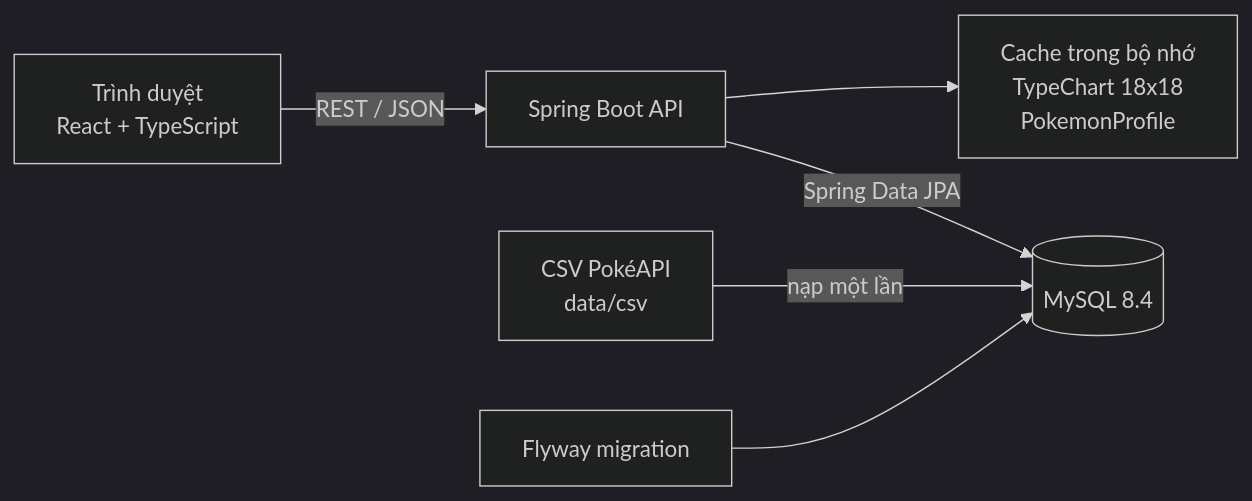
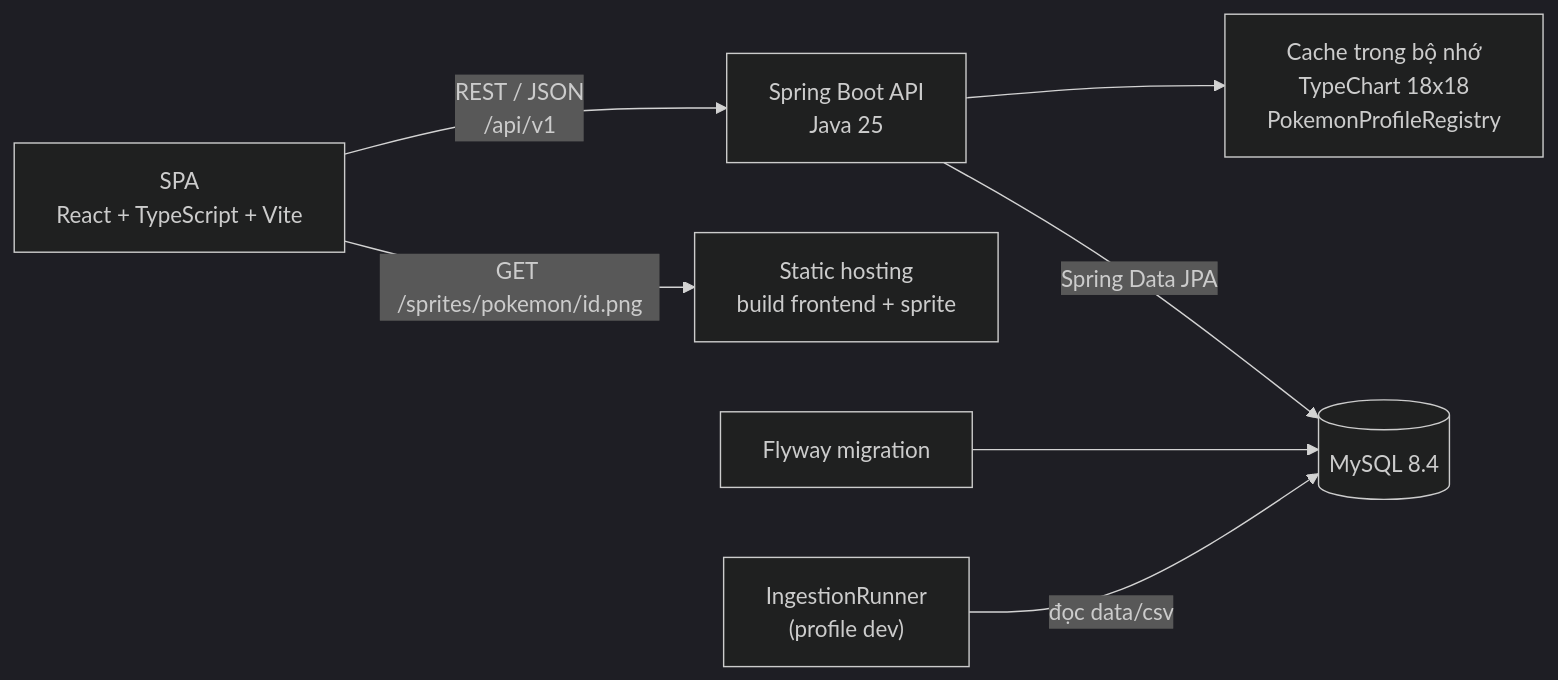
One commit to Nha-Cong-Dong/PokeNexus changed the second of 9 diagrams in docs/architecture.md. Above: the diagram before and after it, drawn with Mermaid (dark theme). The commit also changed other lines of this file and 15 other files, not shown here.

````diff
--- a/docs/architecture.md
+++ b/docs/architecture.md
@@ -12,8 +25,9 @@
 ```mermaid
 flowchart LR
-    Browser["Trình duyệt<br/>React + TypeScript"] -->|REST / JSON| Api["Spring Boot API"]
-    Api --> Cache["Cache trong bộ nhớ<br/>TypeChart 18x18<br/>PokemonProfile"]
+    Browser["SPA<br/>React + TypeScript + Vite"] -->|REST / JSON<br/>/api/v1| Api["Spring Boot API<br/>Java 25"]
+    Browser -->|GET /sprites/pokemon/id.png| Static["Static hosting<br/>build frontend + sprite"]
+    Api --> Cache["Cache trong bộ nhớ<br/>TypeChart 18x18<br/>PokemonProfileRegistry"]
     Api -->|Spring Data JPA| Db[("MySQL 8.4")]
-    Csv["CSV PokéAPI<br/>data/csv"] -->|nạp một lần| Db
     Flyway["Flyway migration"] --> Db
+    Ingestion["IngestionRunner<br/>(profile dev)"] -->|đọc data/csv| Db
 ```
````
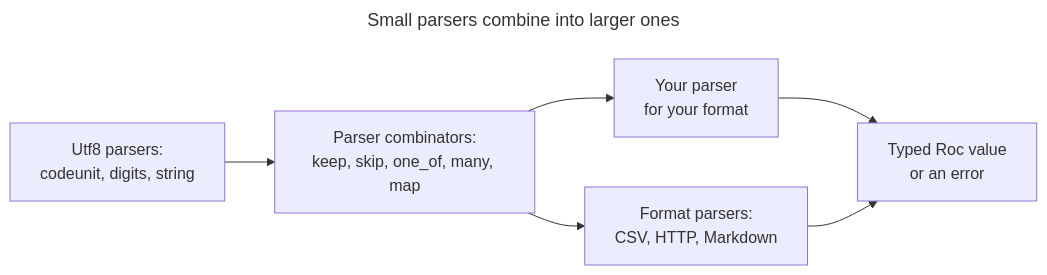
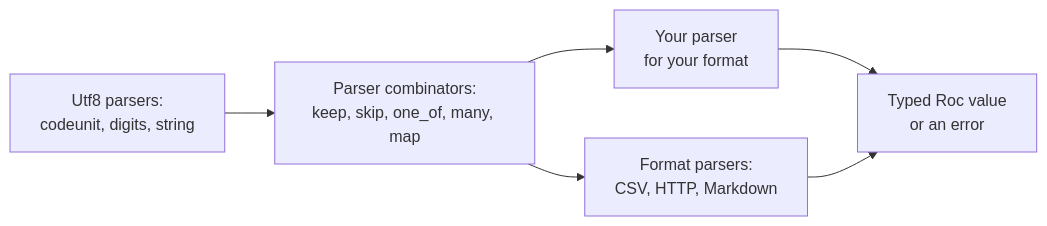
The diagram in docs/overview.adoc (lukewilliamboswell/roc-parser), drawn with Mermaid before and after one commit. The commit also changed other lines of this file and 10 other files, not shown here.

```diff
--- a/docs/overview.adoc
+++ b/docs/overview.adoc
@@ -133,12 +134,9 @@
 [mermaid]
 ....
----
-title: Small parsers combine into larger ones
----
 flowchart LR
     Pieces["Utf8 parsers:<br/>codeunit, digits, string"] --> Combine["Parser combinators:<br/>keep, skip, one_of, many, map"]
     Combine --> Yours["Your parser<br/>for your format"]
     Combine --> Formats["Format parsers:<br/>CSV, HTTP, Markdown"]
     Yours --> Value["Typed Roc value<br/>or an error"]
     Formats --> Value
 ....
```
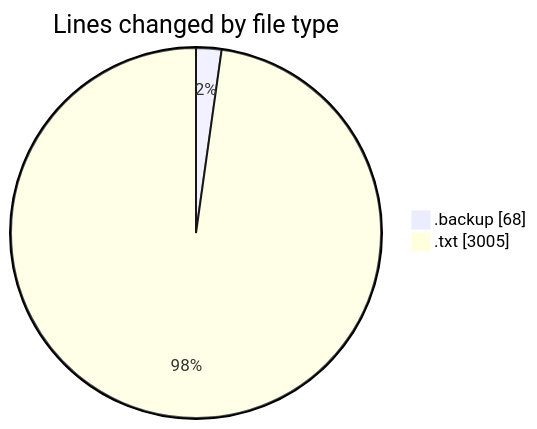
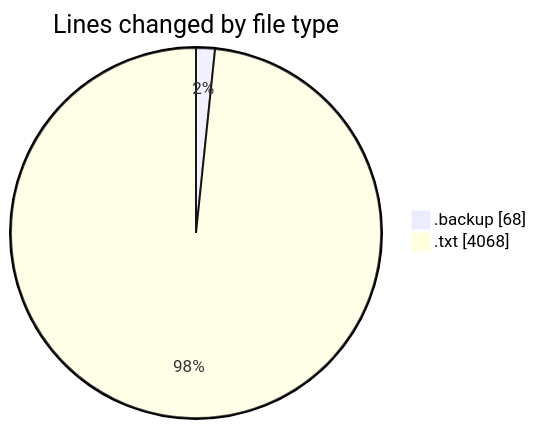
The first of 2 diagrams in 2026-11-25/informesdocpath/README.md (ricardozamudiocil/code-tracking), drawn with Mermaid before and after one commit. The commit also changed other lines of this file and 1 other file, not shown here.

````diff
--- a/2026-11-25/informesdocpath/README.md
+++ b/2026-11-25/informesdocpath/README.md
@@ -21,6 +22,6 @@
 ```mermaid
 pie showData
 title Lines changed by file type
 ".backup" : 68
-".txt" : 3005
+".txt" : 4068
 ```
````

> _WORK TO COMPLETE_:
Wherever the string "changed" occurs in the listing, return the line it sits on.

> _YOUR SOLUTION_:
One commit to Nha-Cong-Dong/PokeNexus changed the second of 9 diagrams in docs/architecture.md. Above: the diagram before and after it, drawn with Mermaid (dark theme). The commit also changed other lines of this file and 15 other files, not shown here.
The diagram in docs/overview.adoc (lukewilliamboswell/roc-parser), drawn with Mermaid before and after one commit. The commit also changed other lines of this file and 10 other files, not shown here.
The first of 2 diagrams in 2026-11-25/informesdocpath/README.md (ricardozamudiocil/code-tracking), drawn with Mermaid before and after one commit. The commit also changed other lines of this file and 1 other file, not shown here.
 title Lines changed by file type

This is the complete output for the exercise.